Mulling MOO in 2020

Fertilizer equities, including MOO holding Nutrien, are worth monitoring in the year ahead.

“We believe that this has implications for some of the well-known agribusiness companies, including the largest crop nutrient producer in the world, Nutrien,” according to VanEck. “The company produces nitrogen, potash and phosphate fertilizers and has a competitive edge in the U.S. with its large retail distribution network. That, coupled with the company’s mergers and acquisitions (M&A) pipeline for retail distributors in the U.S. and Brazil, gives us the conviction that the company is well positioned heading into 2020.”

Next year, corn and soybean prices could be flat, but predictability and stability could be positive for MOO components.

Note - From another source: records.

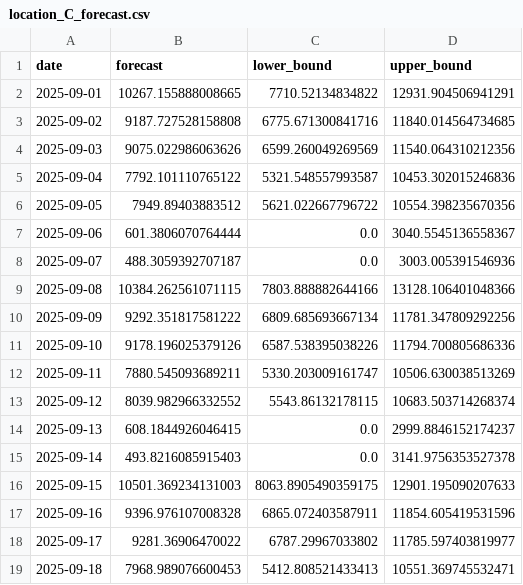
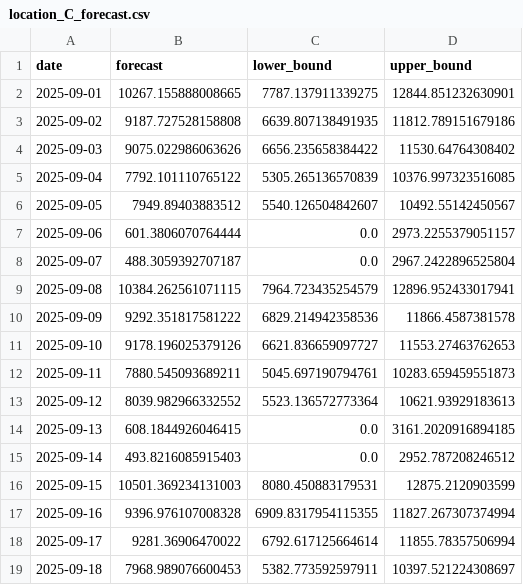
Before and after one commit to q138ben/package_forecast, a CSV file: artifacts/location_C_forecast.csv, drawn as a sheet; only a part is shown; the diff covers the shown part only.

```diff
--- a/artifacts/location_C_forecast.csv
+++ b/artifacts/location_C_forecast.csv
@@ -1,19 +1,19 @@
 date,forecast,lower_bound,upper_bound
-2025-09-01,10267.155888008665,7710.52134834822,12931.904506941291
-2025-09-02,9187.727528158808,6775.671300841716,11840.014564734685
-2025-09-03,9075.022986063626,6599.260049269569,11540.064310212356
-2025-09-04,7792.101110765122,5321.548557993587,10453.302015246836
-2025-09-05,7949.89403883512,5621.022667796722,10554.398235670356
-2025-09-06,601.3806070764444,0.0,3040.5545136558367
-2025-09-07,488.3059392707187,0.0,3003.005391546936
-2025-09-08,10384.262561071115,7803.888882644166,13128.106401048366
-2025-09-09,9292.351817581222,6809.685693667134,11781.347809292256
-2025-09-10,9178.196025379126,6587.538395038226,11794.700805686336
-2025-09-11,7880.545093689211,5330.203009161747,10506.630038513269
-2025-09-12,8039.982966332552,5543.86132178115,10683.503714268374
-2025-09-13,608.1844926046415,0.0,2999.8846152174237
-2025-09-14,493.8216085915403,0.0,3141.9756353527378
-2025-09-15,10501.369234131003,8063.8905490359175,12901.195090207633
-2025-09-16,9396.976107008328,6865.072403587911,11854.605419531596
-2025-09-17,9281.36906470022,6787.29967033802,11785.597403819977
-2025-09-18,7968.989076600453,5412.808521433413,10551.369745532471
+2025-09-01,10267.155888008665,7787.137911339275,12844.851232630901
+2025-09-02,9187.727528158808,6639.807138491935,11812.789151679186
+2025-09-03,9075.022986063626,6656.235658384422,11530.64764308402
+2025-09-04,7792.101110765122,5305.265136570839,10376.997323516085
+2025-09-05,7949.89403883512,5540.126504842607,10492.55142450567
+2025-09-06,601.3806070764444,0.0,2973.2255379051157
+2025-09-07,488.3059392707187,0.0,2967.2422896525804
+2025-09-08,10384.262561071115,7964.723435254579,12896.952433017941
+2025-09-09,9292.351817581222,6829.214942358536,11866.4587381578
+2025-09-10,9178.196025379126,6621.836659097727,11553.27463762653
+2025-09-11,7880.545093689211,5045.697190794761,10283.659459551873
+2025-09-12,8039.982966332552,5523.136572773364,10621.93929183613
+2025-09-13,608.1844926046415,0.0,3161.2020916894185
+2025-09-14,493.8216085915403,0.0,2952.787208246512
+2025-09-15,10501.369234131003,8080.450883179531,12875.2120903599
+2025-09-16,9396.976107008328,6909.8317954115355,11827.267307374994
+2025-09-17,9281.36906470022,6792.617125664614,11855.78357506994
+2025-09-18,7968.989076600453,5382.773592597911,10397.521224308697
```
Also changed, not shown: 20 edited cells elsewhere in this file, artifacts/location_A_forecast.csv, artifacts/location_B_forecast.csv, 42 other files.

“As for crop prices, our conversations with farmers, agronomists and seed and fertilizer distributors point to flat corn and lower soybean prices in 2020 as more planted acres in the U.S., and aggressive seed pricing from mid-sized independent seed distributors, offset the positive effects from increasing global demand,” notes VanEck.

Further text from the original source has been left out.